Attic Rooms

There is no fear in love, but perfect love casts out fear. ~ 1 John 4:18

As a kid I loved the light of day and feared the darkness of the night. I do not know why; I just did. Barbara Brown Taylor writes, “Most people do not know what they mean by darkness except they want to stay out of it. Just say the word and the associations begin to flow: night, nightmare, ghost, graveyard, cave, bat, vampire, death, devil, evil, criminal, danger, doubt, depression, loss, fear. Fear is the main thing. Almost everyone is afraid of being afraid.”

What fears occupy our minds? Does fear ever consume us? Paralyze us?

I remember my childhood fear of the dark, and I cannot say it is completely gone today. The basement in Uncle Bill’s old farmhouse was very dark with few windows. The big room had a pool table, so it was one of my and my cousins’ favorite places to play during the day, but once the sun went down and we turned the lights off, watch out!

I lay terrified in my sleeping bag waiting for a ghost to open the door to the basement and slowly fly down the stairs to me. I held my breath with every sound I heard, the furnace kicking on, a coyote howling, or a dog barking. Every sound was dangerous, and I tried to disappear in my sleeping bag.

My family lived in a two-story house on Euclid Avenue in Grandview, Washington. My bedroom was at the top of the stairs, first room on the left. I thought if an apparition appeared, it would float upstairs and look in my room first, the most at-risk room. I asked my older sister Becky if we could switch rooms, but she declined. “Too scary,” she said.

When my mom said a prayer for me, tucked my covers around me, kissed me good-night, and then turned my light off, I froze in terror. The walls cracked, the wind blew outside my window, and the refrigerator made strange noises unique to the night. When I heard cats, who have a sixth sense, screeching in the yard, I knew they were fighting ghosts. I hoped our cat “Mouser” would be o.k. in the morning. I would hold my breath, hide under the covers, and pray for dawn to come.

My grandma’s tall two-story home was my favorite. She had a zip line between two trees, a steep metal slide where we could exceed speeds of one-hundred miles per hour, and best of all, Grandma had a house full of candy jars. The old homestead overflowed with memories of my grandfather’s family and Grandma and Grandpa’s five children. The house surrounded us with deep love and joy, and we felt the loving presence of the great cloud of witnesses (see Hebrews 12:1).

Yet, the night brought the customary fears. All the grandkids fought over the upstairs bedrooms. Who would sleep in the attic room? The small room, not much bigger than a walk-in closet, was tucked away in the corner. Opposite the door there was a long steep stairway that led to a walk-in attic. All of us cousins did not even go to the attic during the day. The old house shifted and moaned during the dark night, and the attic stairs creaked. I stayed alone in the room one night for three hours before I ran to mom and dad’s bed. It was terrifying. I never stayed there again.

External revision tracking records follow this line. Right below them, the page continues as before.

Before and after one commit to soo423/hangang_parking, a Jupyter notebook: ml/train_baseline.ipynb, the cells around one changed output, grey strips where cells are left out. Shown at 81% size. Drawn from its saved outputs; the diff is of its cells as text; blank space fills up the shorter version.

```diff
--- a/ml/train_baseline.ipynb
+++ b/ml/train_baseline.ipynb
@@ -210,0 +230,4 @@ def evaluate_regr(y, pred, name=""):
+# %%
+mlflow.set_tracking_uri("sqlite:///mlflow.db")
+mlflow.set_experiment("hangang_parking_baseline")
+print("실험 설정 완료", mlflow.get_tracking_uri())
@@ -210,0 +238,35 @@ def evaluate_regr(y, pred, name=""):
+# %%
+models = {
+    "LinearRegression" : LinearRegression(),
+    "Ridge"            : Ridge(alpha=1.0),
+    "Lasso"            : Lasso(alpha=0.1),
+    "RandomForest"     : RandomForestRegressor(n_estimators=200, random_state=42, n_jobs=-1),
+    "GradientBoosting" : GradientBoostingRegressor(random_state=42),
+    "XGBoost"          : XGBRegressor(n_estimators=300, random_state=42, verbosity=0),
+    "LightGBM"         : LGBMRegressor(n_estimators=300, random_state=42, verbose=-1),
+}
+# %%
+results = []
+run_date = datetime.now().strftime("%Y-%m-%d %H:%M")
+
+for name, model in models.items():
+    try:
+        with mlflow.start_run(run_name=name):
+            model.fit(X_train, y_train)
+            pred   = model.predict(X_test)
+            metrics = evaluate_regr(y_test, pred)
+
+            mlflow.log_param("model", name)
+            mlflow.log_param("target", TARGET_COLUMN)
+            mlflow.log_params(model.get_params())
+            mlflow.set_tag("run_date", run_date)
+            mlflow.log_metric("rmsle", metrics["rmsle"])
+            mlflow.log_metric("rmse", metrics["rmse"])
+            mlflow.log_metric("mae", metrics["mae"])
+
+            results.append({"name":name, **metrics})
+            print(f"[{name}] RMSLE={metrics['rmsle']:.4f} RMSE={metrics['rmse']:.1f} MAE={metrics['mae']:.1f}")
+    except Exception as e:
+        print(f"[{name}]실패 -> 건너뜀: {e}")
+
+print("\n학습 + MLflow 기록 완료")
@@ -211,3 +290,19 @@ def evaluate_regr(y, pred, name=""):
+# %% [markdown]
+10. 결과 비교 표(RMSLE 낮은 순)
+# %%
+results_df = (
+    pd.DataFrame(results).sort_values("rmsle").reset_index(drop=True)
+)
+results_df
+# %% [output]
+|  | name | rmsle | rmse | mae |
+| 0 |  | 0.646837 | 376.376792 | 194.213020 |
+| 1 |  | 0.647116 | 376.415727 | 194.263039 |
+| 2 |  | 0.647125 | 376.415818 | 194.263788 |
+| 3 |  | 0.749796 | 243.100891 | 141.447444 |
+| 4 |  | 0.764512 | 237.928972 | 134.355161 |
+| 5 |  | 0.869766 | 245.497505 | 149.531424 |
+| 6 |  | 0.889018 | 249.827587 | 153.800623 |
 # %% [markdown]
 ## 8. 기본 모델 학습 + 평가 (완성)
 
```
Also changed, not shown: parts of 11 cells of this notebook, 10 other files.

Taylor reflects that “darkness is shorthand for anything that scares us, that we want no part of.” We cannot avoid the darkness all the time, so how do we live with it? Can we move beyond our fears?

Fear is present in Matthew’s resurrection story. “Suddenly there was a great earthquake; for an angel of the Lord, descending from heaven, came and rolled back the stone and sat on it. His appearance was like lightning, and his clothing white as snow” (Matthew 28:2-3).

The Roman guards shake out of fear of the angel and become like dead men. Fear paralyzes them; they cannot function or live. “Often fear penetrates our inner selves so deeply that it controls, whether we are aware of it or not, most of our choices and decisions. Untamed fear can become a cruel tyrant who takes possession of us and forces us to live as hostages in this house of fear,” says Henri Nouwen. We bury our heads under the covers at night and we cannot move.

From the desperate attic of the house of fear we ask, “What if…” What if I set a boundary with my best friend and he leaves me? What if I lose my job? What if I get sick? What if my marriage does not work out? What if a strong man destroys our way of life? Fear seizes us, our communities, our nation, and we live like “dead men.”

“Fear is one of the most effective weapons in the hands of those who seek to control us,” Nouwen says.

The angel speaks to the women, “Do not be afraid; I know that you are looking for Jesus who was crucified. He is not here; for he has been raised” (Matthew 28:5-6). Their fear does not paralyze them. Instead, it energizes them writes Eugene Peterson. “They left the tomb quickly with fear and great joy and ran to tell his disciples” (Matthew 28:8).

When darkness comes, do we hide under the covers and hold our breath? Or do we throw off our heavy blankets and face the darkness while rooted in the power of God’s love and grace? Nouwen writes, “We do not have to live in fear. Love is stronger than fear: ‘There is no fear in love; but perfect love casts out fear’” (1 John 4:18).

It takes time, but may we move by the Grace of God from the “house of fear” to the “house of love.” May we live with fear and boundless joy because love perseveres.

Blessings and peace,